* [TASK REQUIREMENTS] Your output should be an exact copy of the records, with no pictures in it.

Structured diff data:
■ ■ ■ ■ ■ ■ ■
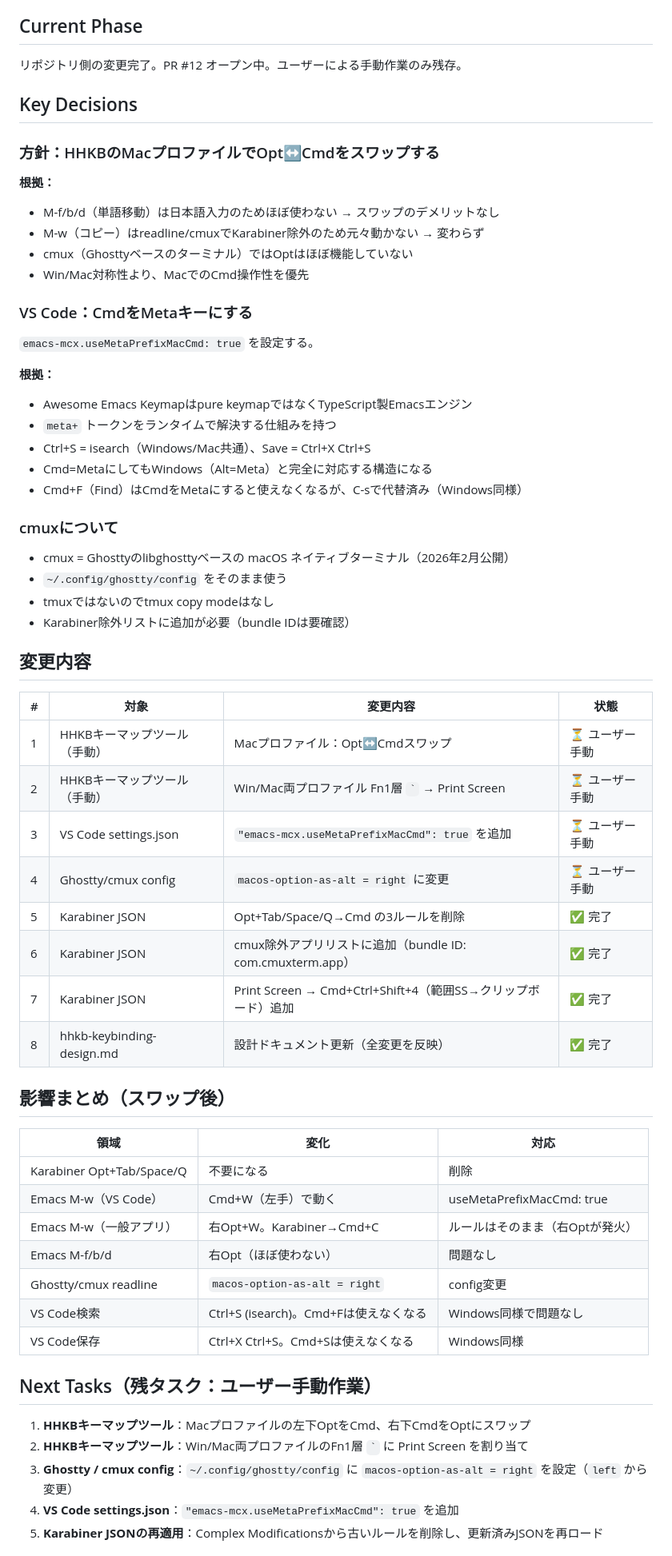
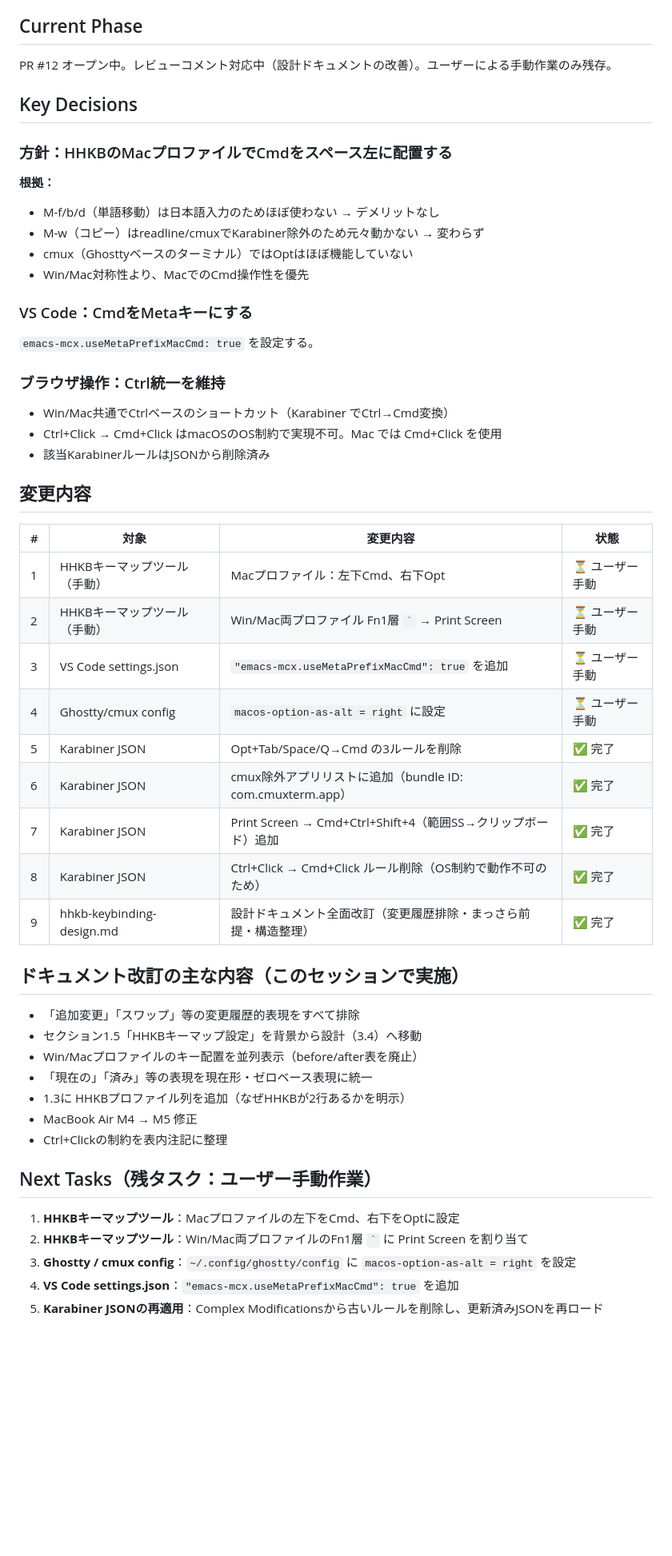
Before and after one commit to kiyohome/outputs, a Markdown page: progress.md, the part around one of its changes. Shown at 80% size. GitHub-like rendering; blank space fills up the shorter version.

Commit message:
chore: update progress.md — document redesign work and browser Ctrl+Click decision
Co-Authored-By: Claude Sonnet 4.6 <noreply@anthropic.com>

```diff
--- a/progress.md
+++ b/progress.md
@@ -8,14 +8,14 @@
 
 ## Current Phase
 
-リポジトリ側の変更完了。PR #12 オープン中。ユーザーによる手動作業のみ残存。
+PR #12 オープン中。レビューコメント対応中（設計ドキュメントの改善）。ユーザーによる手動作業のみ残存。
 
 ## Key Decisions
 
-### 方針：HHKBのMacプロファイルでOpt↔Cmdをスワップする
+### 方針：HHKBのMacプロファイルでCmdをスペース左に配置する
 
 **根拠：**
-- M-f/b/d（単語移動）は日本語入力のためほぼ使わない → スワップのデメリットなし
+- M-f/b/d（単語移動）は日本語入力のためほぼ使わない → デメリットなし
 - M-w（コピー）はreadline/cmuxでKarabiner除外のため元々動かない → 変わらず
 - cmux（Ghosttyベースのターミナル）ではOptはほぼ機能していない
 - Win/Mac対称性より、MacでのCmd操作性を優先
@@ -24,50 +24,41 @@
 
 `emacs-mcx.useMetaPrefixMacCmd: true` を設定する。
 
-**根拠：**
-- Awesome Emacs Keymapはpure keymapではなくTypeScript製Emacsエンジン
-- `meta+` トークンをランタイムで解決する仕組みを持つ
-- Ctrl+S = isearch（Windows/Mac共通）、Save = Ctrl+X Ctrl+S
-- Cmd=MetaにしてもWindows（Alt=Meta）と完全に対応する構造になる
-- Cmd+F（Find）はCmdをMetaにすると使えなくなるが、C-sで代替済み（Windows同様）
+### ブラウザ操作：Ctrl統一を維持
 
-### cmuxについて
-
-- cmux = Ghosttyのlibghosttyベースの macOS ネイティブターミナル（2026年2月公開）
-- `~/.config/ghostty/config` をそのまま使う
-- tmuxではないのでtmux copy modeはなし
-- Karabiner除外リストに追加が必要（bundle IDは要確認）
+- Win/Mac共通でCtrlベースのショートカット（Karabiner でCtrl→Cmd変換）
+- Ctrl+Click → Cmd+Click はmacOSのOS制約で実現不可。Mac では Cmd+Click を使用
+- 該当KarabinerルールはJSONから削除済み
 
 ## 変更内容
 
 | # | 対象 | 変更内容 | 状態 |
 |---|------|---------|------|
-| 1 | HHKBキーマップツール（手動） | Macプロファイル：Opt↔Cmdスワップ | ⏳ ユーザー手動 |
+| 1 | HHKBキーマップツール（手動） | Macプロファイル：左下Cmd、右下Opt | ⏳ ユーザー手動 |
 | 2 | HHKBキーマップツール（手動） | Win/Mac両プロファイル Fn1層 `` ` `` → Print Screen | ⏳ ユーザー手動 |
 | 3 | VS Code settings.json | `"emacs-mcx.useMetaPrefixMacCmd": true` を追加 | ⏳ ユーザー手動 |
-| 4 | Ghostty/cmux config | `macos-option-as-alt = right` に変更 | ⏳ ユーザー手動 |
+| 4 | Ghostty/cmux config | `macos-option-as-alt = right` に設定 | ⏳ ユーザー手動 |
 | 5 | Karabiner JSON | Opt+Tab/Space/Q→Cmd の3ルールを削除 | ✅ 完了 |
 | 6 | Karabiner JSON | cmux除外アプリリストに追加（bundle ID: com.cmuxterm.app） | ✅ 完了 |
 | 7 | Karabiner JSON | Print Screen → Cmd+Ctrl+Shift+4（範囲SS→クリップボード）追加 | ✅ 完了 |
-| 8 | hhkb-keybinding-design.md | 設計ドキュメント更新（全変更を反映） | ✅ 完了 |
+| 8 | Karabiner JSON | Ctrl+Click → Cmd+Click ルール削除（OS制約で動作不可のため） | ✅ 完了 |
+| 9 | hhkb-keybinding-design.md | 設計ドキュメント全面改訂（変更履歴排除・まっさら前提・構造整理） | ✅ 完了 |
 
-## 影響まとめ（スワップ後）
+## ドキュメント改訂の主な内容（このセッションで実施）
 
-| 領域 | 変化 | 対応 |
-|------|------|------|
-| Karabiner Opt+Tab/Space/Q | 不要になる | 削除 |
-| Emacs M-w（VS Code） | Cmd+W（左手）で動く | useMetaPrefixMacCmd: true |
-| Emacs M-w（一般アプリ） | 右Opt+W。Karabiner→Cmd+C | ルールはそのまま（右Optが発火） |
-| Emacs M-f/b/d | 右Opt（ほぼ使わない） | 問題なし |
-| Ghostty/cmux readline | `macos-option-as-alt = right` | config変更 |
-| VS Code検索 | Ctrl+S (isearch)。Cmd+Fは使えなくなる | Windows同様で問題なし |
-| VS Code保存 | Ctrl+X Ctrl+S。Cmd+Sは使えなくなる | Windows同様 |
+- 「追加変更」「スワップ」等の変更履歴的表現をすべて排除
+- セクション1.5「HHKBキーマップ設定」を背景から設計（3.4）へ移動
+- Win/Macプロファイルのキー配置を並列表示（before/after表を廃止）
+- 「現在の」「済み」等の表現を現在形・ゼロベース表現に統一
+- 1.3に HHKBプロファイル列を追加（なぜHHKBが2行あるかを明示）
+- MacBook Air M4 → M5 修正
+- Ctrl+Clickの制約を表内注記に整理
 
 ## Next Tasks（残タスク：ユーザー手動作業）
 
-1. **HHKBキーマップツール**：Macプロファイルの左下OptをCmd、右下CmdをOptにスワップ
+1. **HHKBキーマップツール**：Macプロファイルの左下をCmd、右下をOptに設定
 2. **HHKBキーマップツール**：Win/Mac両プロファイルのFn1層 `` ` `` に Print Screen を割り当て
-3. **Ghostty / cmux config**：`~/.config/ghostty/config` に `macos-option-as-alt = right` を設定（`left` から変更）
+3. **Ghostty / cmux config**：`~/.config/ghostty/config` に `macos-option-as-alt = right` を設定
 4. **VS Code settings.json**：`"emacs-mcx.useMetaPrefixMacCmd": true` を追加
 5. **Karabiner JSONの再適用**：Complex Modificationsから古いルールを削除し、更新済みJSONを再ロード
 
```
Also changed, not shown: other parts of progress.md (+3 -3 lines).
■ ■ ■ ■ ■ ■ ■
* [RESULT OF THIS EXERCISE]
Before and after one commit to kiyohome/outputs, a Markdown page: progress.md, the part around one of its changes. Shown at 80% size. GitHub-like rendering; blank space fills up the shorter version.

Commit message:
chore: update progress.md — document redesign work and browser Ctrl+Click decision
Co-Authored-By: Claude Sonnet 4.6 <noreply@anthropic.com>

```diff
--- a/progress.md
+++ b/progress.md
@@ -8,14 +8,14 @@
 
 ## Current Phase
 
-リポジトリ側の変更完了。PR #12 オープン中。ユーザーによる手動作業のみ残存。
+PR #12 オープン中。レビューコメント対応中（設計ドキュメントの改善）。ユーザーによる手動作業のみ残存。
 
 ## Key Decisions
 
-### 方針：HHKBのMacプロファイルでOpt↔Cmdをスワップする
+### 方針：HHKBのMacプロファイルでCmdをスペース左に配置する
 
 **根拠：**
-- M-f/b/d（単語移動）は日本語入力のためほぼ使わない → スワップのデメリットなし
+- M-f/b/d（単語移動）は日本語入力のためほぼ使わない → デメリットなし
 - M-w（コピー）はreadline/cmuxでKarabiner除外のため元々動かない → 変わらず
 - cmux（Ghosttyベースのターミナル）ではOptはほぼ機能していない
 - Win/Mac対称性より、MacでのCmd操作性を優先
@@ -24,50 +24,41 @@
 
 `emacs-mcx.useMetaPrefixMacCmd: true` を設定する。
 
-**根拠：**
-- Awesome Emacs Keymapはpure keymapではなくTypeScript製Emacsエンジン
-- `meta+` トークンをランタイムで解決する仕組みを持つ
-- Ctrl+S = isearch（Windows/Mac共通）、Save = Ctrl+X Ctrl+S
-- Cmd=MetaにしてもWindows（Alt=Meta）と完全に対応する構造になる
-- Cmd+F（Find）はCmdをMetaにすると使えなくなるが、C-sで代替済み（Windows同様）
+### ブラウザ操作：Ctrl統一を維持
 
-### cmuxについて
-
-- cmux = Ghosttyのlibghosttyベースの macOS ネイティブターミナル（2026年2月公開）
-- `~/.config/ghostty/config` をそのまま使う
-- tmuxではないのでtmux copy modeはなし
-- Karabiner除外リストに追加が必要（bundle IDは要確認）
+- Win/Mac共通でCtrlベースのショートカット（Karabiner でCtrl→Cmd変換）
+- Ctrl+Click → Cmd+Click はmacOSのOS制約で実現不可。Mac では Cmd+Click を使用
+- 該当KarabinerルールはJSONから削除済み
 
 ## 変更内容
 
 | # | 対象 | 変更内容 | 状態 |
 |---|------|---------|------|
-| 1 | HHKBキーマップツール（手動） | Macプロファイル：Opt↔Cmdスワップ | ⏳ ユーザー手動 |
+| 1 | HHKBキーマップツール（手動） | Macプロファイル：左下Cmd、右下Opt | ⏳ ユーザー手動 |
 | 2 | HHKBキーマップツール（手動） | Win/Mac両プロファイル Fn1層 `` ` `` → Print Screen | ⏳ ユーザー手動 |
 | 3 | VS Code settings.json | `"emacs-mcx.useMetaPrefixMacCmd": true` を追加 | ⏳ ユーザー手動 |
-| 4 | Ghostty/cmux config | `macos-option-as-alt = right` に変更 | ⏳ ユーザー手動 |
+| 4 | Ghostty/cmux config | `macos-option-as-alt = right` に設定 | ⏳ ユーザー手動 |
 | 5 | Karabiner JSON | Opt+Tab/Space/Q→Cmd の3ルールを削除 | ✅ 完了 |
 | 6 | Karabiner JSON | cmux除外アプリリストに追加（bundle ID: com.cmuxterm.app） | ✅ 完了 |
 | 7 | Karabiner JSON | Print Screen → Cmd+Ctrl+Shift+4（範囲SS→クリップボード）追加 | ✅ 完了 |
-| 8 | hhkb-keybinding-design.md | 設計ドキュメント更新（全変更を反映） | ✅ 完了 |
+| 8 | Karabiner JSON | Ctrl+Click → Cmd+Click ルール削除（OS制約で動作不可のため） | ✅ 完了 |
+| 9 | hhkb-keybinding-design.md | 設計ドキュメント全面改訂（変更履歴排除・まっさら前提・構造整理） | ✅ 完了 |
 
-## 影響まとめ（スワップ後）
+## ドキュメント改訂の主な内容（このセッションで実施）
 
-| 領域 | 変化 | 対応 |
-|------|------|------|
-| Karabiner Opt+Tab/Space/Q | 不要になる | 削除 |
-| Emacs M-w（VS Code） | Cmd+W（左手）で動く | useMetaPrefixMacCmd: true |
-| Emacs M-w（一般アプリ） | 右Opt+W。Karabiner→Cmd+C | ルールはそのまま（右Optが発火） |
-| Emacs M-f/b/d | 右Opt（ほぼ使わない） | 問題なし |
-| Ghostty/cmux readline | `macos-option-as-alt = right` | config変更 |
-| VS Code検索 | Ctrl+S (isearch)。Cmd+Fは使えなくなる | Windows同様で問題なし |
-| VS Code保存 | Ctrl+X Ctrl+S。Cmd+Sは使えなくなる | Windows同様 |
+- 「追加変更」「スワップ」等の変更履歴的表現をすべて排除
+- セクション1.5「HHKBキーマップ設定」を背景から設計（3.4）へ移動
+- Win/Macプロファイルのキー配置を並列表示（before/after表を廃止）
+- 「現在の」「済み」等の表現を現在形・ゼロベース表現に統一
+- 1.3に HHKBプロファイル列を追加（なぜHHKBが2行あるかを明示）
+- MacBook Air M4 → M5 修正
+- Ctrl+Clickの制約を表内注記に整理
 
 ## Next Tasks（残タスク：ユーザー手動作業）
 
-1. **HHKBキーマップツール**：Macプロファイルの左下OptをCmd、右下CmdをOptにスワップ
+1. **HHKBキーマップツール**：Macプロファイルの左下をCmd、右下をOptに設定
 2. **HHKBキーマップツール**：Win/Mac両プロファイルのFn1層 `` ` `` に Print Screen を割り当て
-3. **Ghostty / cmux config**：`~/.config/ghostty/config` に `macos-option-as-alt = right` を設定（`left` から変更）
+3. **Ghostty / cmux config**：`~/.config/ghostty/config` に `macos-option-as-alt = right` を設定
 4. **VS Code settings.json**：`"emacs-mcx.useMetaPrefixMacCmd": true` を追加
 5. **Karabiner JSONの再適用**：Complex Modificationsから古いルールを削除し、更新済みJSONを再ロード
 
```
Also changed, not shown: other parts of progress.md (+3 -3 lines).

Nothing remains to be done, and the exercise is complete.